In Memoriam: Robert B. Parker
Robert B. Parker, who evoked the streets of Boston in over 60 bristling, crisply witty crime novels, died on January 18 at his home in Cambridge, Mass. He was 77. According to his agent, Parker suffered a heart attack and died at his desk, perhaps not surprising for a man who wrote religiously every day (and sometimes published three books a year). I read his Jesse Stone novels, I read his Sunny Randall novels, but, like many of Parker’s readers, what I loved best were his Spenser novels, featuring the blunt, wisecracking Boston private investigator with a heart of gold. (“The question of spelling Spenser’s name has arisen,” he once wrote on his blog. “I may be the only one who has never misspelled it. Spenser with an S, like the English poet…”) Parker, a onetime English professor, was clearly influenced by such writers as Raymond Chandler and Dashiell Hammett , but his main characters were starkly different from theirs. Spenser was social. He was a gourmet cook (his dishes feature prominently in each of his books – so much so that Parker had apparently once considered writing a cookbook), and he had complicated, loving relationships with women. “He’s not unhappy and he’s not isolated,” Parker said once. “He doesn’t say, Get me off this frozen star, as Marlowe does in one of the books. The loneliness is the price Marlowe pays for his integrity. Spenser is able to maintain it in context, unlike Marlowe, who has to remain separate in order to remain pure.”

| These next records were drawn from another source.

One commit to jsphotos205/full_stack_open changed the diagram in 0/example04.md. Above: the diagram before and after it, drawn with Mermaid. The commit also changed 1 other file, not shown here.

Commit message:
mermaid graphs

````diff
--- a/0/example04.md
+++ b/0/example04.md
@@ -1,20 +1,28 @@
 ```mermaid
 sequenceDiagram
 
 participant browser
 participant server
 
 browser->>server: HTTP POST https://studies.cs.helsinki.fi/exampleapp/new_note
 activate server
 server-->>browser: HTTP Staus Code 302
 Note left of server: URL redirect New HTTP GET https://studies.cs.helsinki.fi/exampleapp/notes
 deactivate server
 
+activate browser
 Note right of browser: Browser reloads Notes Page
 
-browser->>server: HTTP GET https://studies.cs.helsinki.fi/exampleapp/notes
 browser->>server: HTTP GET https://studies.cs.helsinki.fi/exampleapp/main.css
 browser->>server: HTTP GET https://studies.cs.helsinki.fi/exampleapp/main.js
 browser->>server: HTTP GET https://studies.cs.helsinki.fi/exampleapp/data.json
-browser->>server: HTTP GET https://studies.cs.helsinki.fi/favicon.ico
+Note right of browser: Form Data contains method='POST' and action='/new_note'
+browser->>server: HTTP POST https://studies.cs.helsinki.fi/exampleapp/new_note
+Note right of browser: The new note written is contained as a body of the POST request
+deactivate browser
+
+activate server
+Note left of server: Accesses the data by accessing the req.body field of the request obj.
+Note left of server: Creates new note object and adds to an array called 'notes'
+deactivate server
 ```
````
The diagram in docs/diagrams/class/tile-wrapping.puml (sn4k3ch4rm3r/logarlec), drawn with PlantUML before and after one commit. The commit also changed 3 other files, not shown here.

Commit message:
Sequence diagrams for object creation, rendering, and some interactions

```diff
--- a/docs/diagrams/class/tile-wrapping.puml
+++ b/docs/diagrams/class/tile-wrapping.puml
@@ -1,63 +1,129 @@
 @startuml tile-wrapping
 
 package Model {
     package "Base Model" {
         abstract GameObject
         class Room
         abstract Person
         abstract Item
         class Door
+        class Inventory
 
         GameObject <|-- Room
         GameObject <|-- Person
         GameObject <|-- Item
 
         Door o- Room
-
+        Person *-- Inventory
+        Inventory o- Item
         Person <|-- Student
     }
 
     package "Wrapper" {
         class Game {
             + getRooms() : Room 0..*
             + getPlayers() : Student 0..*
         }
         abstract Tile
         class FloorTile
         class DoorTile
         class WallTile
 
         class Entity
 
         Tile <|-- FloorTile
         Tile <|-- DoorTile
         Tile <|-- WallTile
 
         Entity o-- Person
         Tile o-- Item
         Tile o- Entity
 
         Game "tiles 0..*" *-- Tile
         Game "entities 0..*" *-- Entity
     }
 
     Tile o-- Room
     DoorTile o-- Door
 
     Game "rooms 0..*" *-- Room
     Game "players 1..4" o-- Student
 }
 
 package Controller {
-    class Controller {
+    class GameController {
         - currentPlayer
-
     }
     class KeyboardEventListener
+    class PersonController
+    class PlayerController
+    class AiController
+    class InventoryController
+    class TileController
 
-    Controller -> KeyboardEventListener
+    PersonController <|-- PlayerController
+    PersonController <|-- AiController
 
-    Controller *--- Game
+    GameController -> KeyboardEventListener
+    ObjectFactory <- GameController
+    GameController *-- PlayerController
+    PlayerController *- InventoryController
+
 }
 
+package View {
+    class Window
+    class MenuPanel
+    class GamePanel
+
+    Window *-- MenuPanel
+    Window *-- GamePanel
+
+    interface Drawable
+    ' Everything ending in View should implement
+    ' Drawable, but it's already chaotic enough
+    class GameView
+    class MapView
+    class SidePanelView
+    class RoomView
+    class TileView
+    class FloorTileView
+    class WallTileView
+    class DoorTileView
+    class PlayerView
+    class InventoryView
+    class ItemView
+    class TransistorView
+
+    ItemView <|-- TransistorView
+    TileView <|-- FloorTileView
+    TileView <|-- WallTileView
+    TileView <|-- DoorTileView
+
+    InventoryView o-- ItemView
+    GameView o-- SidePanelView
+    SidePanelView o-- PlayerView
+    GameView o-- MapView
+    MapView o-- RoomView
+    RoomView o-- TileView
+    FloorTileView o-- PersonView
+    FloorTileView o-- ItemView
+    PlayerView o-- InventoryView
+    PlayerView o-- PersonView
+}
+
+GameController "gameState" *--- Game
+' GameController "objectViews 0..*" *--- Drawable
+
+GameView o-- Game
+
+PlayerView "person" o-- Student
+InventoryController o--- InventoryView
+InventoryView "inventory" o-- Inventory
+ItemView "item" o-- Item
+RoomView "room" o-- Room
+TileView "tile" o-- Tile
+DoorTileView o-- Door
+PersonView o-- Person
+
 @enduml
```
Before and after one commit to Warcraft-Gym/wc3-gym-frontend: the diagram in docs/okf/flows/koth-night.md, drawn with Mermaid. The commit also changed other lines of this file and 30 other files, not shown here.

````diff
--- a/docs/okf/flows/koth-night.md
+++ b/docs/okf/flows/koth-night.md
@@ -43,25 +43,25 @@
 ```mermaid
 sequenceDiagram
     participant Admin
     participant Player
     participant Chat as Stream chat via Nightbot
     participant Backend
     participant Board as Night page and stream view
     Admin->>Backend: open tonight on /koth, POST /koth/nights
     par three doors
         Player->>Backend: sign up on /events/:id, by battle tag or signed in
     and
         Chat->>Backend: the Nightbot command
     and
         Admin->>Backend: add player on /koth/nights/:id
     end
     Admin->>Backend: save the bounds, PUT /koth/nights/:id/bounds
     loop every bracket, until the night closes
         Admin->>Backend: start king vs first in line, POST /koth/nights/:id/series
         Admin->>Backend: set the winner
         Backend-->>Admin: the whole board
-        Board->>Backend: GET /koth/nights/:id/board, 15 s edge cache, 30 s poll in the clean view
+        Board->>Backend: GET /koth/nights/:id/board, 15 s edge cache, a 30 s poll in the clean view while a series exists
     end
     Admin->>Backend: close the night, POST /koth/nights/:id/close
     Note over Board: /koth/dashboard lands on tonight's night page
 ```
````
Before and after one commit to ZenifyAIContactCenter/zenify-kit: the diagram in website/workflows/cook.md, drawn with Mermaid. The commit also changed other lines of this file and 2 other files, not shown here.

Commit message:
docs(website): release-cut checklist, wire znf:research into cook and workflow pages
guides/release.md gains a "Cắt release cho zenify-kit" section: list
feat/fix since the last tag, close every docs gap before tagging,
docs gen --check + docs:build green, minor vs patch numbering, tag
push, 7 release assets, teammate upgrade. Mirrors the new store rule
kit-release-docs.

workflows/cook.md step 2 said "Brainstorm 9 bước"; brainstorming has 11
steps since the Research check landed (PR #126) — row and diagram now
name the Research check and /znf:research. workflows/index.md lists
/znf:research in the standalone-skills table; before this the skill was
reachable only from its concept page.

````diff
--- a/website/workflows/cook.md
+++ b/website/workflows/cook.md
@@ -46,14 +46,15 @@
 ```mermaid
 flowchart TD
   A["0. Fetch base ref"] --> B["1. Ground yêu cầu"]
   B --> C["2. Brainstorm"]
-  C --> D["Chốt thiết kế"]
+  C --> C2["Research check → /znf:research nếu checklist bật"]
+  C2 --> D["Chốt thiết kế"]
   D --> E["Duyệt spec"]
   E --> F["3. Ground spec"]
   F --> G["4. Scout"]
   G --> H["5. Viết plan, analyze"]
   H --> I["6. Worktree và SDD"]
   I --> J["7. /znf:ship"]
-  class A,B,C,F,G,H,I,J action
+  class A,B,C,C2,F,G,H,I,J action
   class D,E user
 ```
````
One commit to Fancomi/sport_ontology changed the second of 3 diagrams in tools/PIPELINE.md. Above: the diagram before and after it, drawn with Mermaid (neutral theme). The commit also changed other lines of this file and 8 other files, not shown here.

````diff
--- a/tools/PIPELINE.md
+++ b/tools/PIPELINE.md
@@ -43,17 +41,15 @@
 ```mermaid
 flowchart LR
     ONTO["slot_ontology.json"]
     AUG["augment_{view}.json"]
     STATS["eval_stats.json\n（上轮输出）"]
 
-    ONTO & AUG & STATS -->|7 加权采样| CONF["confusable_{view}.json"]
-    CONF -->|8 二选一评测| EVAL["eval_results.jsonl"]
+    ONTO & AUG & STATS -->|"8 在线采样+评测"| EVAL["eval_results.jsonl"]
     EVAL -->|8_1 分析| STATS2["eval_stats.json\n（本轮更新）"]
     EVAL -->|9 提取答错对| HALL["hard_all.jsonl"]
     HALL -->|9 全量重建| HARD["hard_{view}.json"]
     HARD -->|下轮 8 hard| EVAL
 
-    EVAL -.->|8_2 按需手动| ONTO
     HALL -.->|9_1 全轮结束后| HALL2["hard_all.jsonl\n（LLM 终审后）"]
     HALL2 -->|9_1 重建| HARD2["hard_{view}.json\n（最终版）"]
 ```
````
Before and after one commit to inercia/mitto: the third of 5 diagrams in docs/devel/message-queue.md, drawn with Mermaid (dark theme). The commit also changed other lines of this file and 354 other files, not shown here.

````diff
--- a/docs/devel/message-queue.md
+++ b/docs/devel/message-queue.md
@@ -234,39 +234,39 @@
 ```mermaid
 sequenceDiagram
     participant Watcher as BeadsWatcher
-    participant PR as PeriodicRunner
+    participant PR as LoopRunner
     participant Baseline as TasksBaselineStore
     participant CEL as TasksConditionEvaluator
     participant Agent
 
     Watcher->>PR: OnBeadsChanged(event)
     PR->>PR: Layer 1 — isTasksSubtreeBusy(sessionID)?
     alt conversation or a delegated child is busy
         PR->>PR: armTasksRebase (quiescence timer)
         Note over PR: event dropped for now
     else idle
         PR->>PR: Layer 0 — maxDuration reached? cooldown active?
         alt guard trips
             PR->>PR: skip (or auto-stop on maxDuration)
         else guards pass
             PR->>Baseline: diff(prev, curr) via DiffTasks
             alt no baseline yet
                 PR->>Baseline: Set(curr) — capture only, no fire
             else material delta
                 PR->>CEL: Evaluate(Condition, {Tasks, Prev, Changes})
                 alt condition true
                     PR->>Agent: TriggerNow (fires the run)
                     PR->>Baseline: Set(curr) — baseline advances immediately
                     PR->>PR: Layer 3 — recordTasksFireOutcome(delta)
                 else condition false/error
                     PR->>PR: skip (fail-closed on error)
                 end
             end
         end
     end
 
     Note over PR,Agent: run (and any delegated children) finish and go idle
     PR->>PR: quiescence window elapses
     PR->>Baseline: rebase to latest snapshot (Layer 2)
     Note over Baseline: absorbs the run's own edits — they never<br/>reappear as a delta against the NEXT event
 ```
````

I’m still reeling from news of Parker’s death and trying to come up with my list of his favorites. How about any of you? Which Parker books do you love most?